In a study published in the journal Nature, researchers at the RIKEN Center for Brain Science (CBS) in Japan report that a part of the mouse brain called the SuM is specialized for detecting new experiences. Within the SuM, responses to experiences related to unknown individuals—called social novelty—were segregated from those related to unfamiliar places—called context novelty—before being sent to distinct parts of the brain's main memory-formation center. This discovery can help us understand normal memory, as well as conditions in which recognizing and reacting to new information is impaired.
Meeting someone for the first time or entering an unfamiliar apartment is a much different experience than meeting an acquaintance or walking into your own home. Normal social interactions, daily functions, and even survival can depend on being able to make the distinction between the unknown and the familiar. Almost all animals seem to be born with this ability, and like other innate behaviors, the team at RIKEN CBS hypothesized that a region of the brain called the hypothalamus might be involved.
To test this hypothesis, they exposed mice to two types of novelty: contextual or social. The novel context was an unfamiliar cage with a few landmark objects and the social novelty was an unfamiliar juvenile mouse.
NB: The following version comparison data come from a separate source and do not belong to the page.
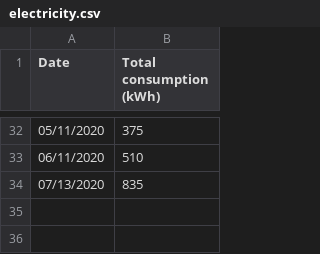
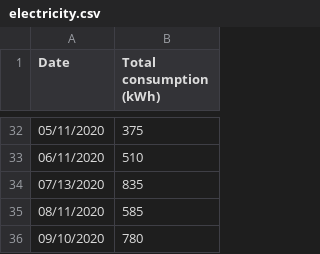
Before and after one commit to markoleszczak/markoleszczak.com, a CSV file: data/electricity.csv, drawn as a sheet; only a part is shown, gaps mark what is left out; the diff names each change by its address in the sheet, - before the commit and + after, or states it on an @@ line.

Commit message:
August and September energy consumption

```diff
--- a/data/electricity.csv
+++ b/data/electricity.csv
+row 35: 08/11/2020 | 585
+row 36: 09/10/2020 | 780
```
They found that overall brain activity in a part of the hypothalamus called the SuM was much higher in these novel situations than when mice were placed in familiar cages or near familiar mice. "The hypothalamus is a very highly conserved region of the brain across evolution, mostly thought to be involved in innate behaviors like feeding, mating, parenting, and fighting," says Team Leader Thomas McHugh. "Our data suggest that it could also serve as a link between these survival-type behaviors and higher cognitive function."
Surprisingly, although the SuM signaled novelty overall, the majority of individual brain cells in the SuM only responded to one or the other type of novel situation. This is the first time that anyone has found a social/contextual split within a novelty circuit in the brain. In order to see how far the separation went, the team needed to create a new transgenic mouse line that would allow them to see exactly where these SuM neurons project and what they do.
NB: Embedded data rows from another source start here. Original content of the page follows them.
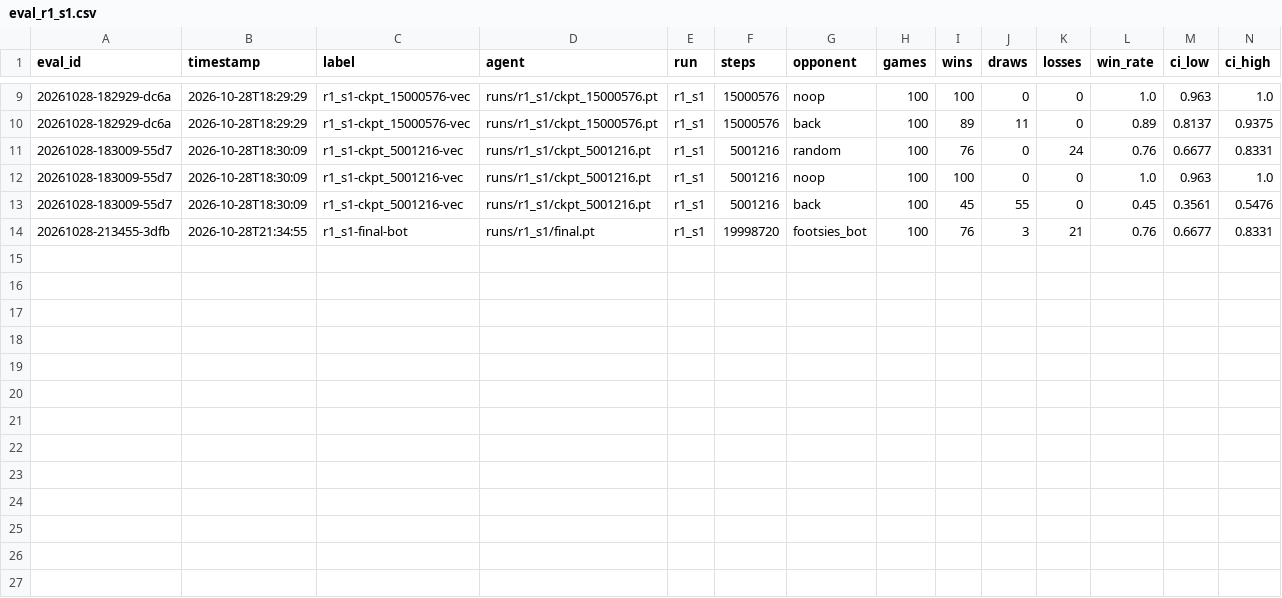
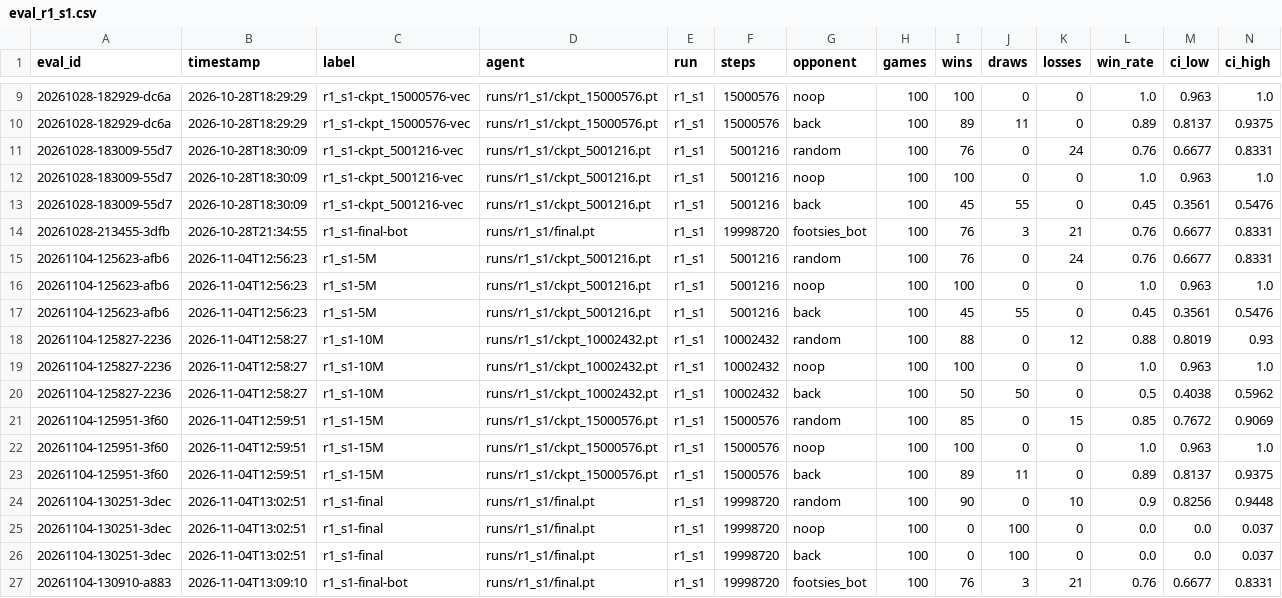
Before and after one commit to RiccardoSamaritan/FootsiesRL, a CSV file: results/eval_r1_s1.csv, drawn as a sheet; only a part is shown, gaps mark what is left out; rows hold the shown columns only; the diff names each change by its address in the sheet, - before the commit and + after, or states it on an @@ line.

Commit message:
Add 5-seed evaluations and aggregated figures

```diff
--- a/results/eval_r1_s1.csv
+++ b/results/eval_r1_s1.csv
+row 15: 20261104-125623-afb6 | 2026-11-04T12:56:23 | r1_s1-5M | runs/r1_s1/ckpt_5001216.pt | r1_s1 | 5001216 | random | 100 | 76 | 0 | 24 | 0.76 | 0.6677 | 0.8331
+row 16: 20261104-125623-afb6 | 2026-11-04T12:56:23 | r1_s1-5M | runs/r1_s1/ckpt_5001216.pt | r1_s1 | 5001216 | noop | 100 | 100 | 0 | 0 | 1.0 | 0.963 | 1.0
+row 17: 20261104-125623-afb6 | 2026-11-04T12:56:23 | r1_s1-5M | runs/r1_s1/ckpt_5001216.pt | r1_s1 | 5001216 | back | 100 | 45 | 55 | 0 | 0.45 | 0.3561 | 0.5476
+row 18: 20261104-125827-2236 | 2026-11-04T12:58:27 | r1_s1-10M | runs/r1_s1/ckpt_10002432.pt | r1_s1 | 10002432 | random | 100 | 88 | 0 | 12 | 0.88 | 0.8019 | 0.93
+row 19: 20261104-125827-2236 | 2026-11-04T12:58:27 | r1_s1-10M | runs/r1_s1/ckpt_10002432.pt | r1_s1 | 10002432 | noop | 100 | 100 | 0 | 0 | 1.0 | 0.963 | 1.0
+row 20: 20261104-125827-2236 | 2026-11-04T12:58:27 | r1_s1-10M | runs/r1_s1/ckpt_10002432.pt | r1_s1 | 10002432 | back | 100 | 50 | 50 | 0 | 0.5 | 0.4038 | 0.5962
+row 21: 20261104-125951-3f60 | 2026-11-04T12:59:51 | r1_s1-15M | runs/r1_s1/ckpt_15000576.pt | r1_s1 | 15000576 | random | 100 | 85 | 0 | 15 | 0.85 | 0.7672 | 0.9069
+row 22: 20261104-125951-3f60 | 2026-11-04T12:59:51 | r1_s1-15M | runs/r1_s1/ckpt_15000576.pt | r1_s1 | 15000576 | noop | 100 | 100 | 0 | 0 | 1.0 | 0.963 | 1.0
+row 23: 20261104-125951-3f60 | 2026-11-04T12:59:51 | r1_s1-15M | runs/r1_s1/ckpt_15000576.pt | r1_s1 | 15000576 | back | 100 | 89 | 11 | 0 | 0.89 | 0.8137 | 0.9375
+row 24: 20261104-130251-3dec | 2026-11-04T13:02:51 | r1_s1-final | runs/r1_s1/final.pt | r1_s1 | 19998720 | random | 100 | 90 | 0 | 10 | 0.9 | 0.8256 | 0.9448
+row 25: 20261104-130251-3dec | 2026-11-04T13:02:51 | r1_s1-final | runs/r1_s1/final.pt | r1_s1 | 19998720 | noop | 100 | 0 | 100 | 0 | 0.0 | 0.0 | 0.037
+row 26: 20261104-130251-3dec | 2026-11-04T13:02:51 | r1_s1-final | runs/r1_s1/final.pt | r1_s1 | 19998720 | back | 100 | 0 | 100 | 0 | 0.0 | 0.0 | 0.037
+row 27: 20261104-130910-a883 | 2026-11-04T13:09:10 | r1_s1-final-bot | runs/r1_s1/final.pt | r1_s1 | 19998720 | footsies_bot | 100 | 76 | 3 | 21 | 0.76 | 0.6677 | 0.8331
```
Also changed, not shown: results/eval_r0_s1.csv, results/eval_r2_s1.csv, 27 other files.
A series of experiments showed that the neurons in the SuM connect with two parts of the hippocampus, the part of the brain known for being involved in memory formation and storage. Neurons that were selective for contextual novelty connected to the DG part of the hippocampus, while those that signaled social novelty were connected to the CA2 region.
Scientists often use novelty tests to assess memory. Mice explore new places and approach unfamiliar mice, making these behaviors both signs of novelty, and by inference, a lack of memory.
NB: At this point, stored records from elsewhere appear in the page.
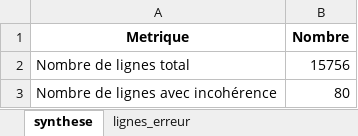
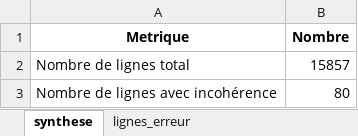
Before and after one commit to KimMontalibet/data_covid, an Excel workbook: src/output/incoherences_donnees-hospitalieres-etablissements-covid19.xlsx, sheet synthese, drawn as a sheet; values as stored, in another font and other column widths than the file's, no borders; the diff names each change by its address in the sheet, - before the commit and + after, or states it on an @@ line.

Commit message:
New data at 2020-08-21T18:03:53Z [skip ci]

```diff
--- a/src/output/incoherences_donnees-hospitalieres-etablissements-covid19.xlsx (sheet synthese)
+++ b/src/output/incoherences_donnees-hospitalieres-etablissements-covid19.xlsx (sheet synthese)
-B2 (Nombre): 15756
+B2 (Nombre): 15857
```
Also changed, not shown: src/output/incoherences_donnees-tests-covid19-labo-hebdomadaire.xlsx, src/output/incoherences_donnees-tests-covid19-labo-quotidien.xlsx, 4 other files.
McHugh and his team used optogenetic light stimulation to show that output from the SuM directly affected social and contextual memory. For example, exciting the SuM-to-CA2 connection with blue light caused mice to behave as if they had a selective deficit in social memory; they frequently approached familiar mice as if they had never seen them before, but did not explore familiar rooms more than control mice. Likewise, they saw the reverse behavioral pattern when the SuM-to-DG connection was excited.
Accurately detecting contextual and social novelty allows us to adapt our behavior appropriately to changes in daily life. "Understanding how we recognize and react to novel information is fundamental to understanding memory," says McHugh. "Not only does novelty strengthen memory, both in mice and humans, impairment in recognizing and reacting to new information often accompanies psychiatric conditions. This research can thus provide a biological target to examine in such cases."